Data to process Block Start

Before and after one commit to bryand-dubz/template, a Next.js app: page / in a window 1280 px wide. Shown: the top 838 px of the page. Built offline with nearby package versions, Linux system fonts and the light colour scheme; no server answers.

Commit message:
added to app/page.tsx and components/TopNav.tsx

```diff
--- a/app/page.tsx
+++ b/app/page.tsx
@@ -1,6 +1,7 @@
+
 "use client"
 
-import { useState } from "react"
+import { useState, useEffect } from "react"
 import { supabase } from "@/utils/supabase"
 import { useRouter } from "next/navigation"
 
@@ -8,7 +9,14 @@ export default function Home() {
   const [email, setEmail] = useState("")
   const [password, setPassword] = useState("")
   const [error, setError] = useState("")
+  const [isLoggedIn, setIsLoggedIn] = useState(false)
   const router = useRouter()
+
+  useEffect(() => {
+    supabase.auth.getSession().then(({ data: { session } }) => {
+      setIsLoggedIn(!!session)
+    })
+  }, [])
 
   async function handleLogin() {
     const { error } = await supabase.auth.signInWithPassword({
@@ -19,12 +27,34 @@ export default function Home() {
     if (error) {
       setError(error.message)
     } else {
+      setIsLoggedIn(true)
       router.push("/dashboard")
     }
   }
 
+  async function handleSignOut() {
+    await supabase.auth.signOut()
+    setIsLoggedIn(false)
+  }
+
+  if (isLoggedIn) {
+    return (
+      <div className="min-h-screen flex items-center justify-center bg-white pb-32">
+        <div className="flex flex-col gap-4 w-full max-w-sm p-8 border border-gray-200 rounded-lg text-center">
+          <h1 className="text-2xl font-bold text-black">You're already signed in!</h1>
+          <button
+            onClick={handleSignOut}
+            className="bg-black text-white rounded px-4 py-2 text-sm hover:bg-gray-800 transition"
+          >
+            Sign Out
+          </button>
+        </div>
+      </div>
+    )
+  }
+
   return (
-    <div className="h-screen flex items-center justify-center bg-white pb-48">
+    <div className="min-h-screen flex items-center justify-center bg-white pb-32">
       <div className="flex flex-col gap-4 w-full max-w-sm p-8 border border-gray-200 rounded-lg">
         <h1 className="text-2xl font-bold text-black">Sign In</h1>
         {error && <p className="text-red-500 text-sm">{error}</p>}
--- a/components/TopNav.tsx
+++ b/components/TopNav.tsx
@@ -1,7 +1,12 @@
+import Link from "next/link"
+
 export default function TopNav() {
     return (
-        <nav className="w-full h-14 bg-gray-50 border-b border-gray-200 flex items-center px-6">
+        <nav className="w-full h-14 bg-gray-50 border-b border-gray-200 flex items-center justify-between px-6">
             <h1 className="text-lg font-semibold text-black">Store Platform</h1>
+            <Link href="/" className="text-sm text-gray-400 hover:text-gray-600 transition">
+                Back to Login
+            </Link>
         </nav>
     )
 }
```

Data to process Block End

— Exercise —
Only lines with the string "screen" belong in the answer; copy each of them from the listing.

— Exercise result —
+      <div className="min-h-screen flex items-center justify-center bg-white pb-32">
-    <div className="h-screen flex items-center justify-center bg-white pb-48">
+    <div className="min-h-screen flex items-center justify-center bg-white pb-32">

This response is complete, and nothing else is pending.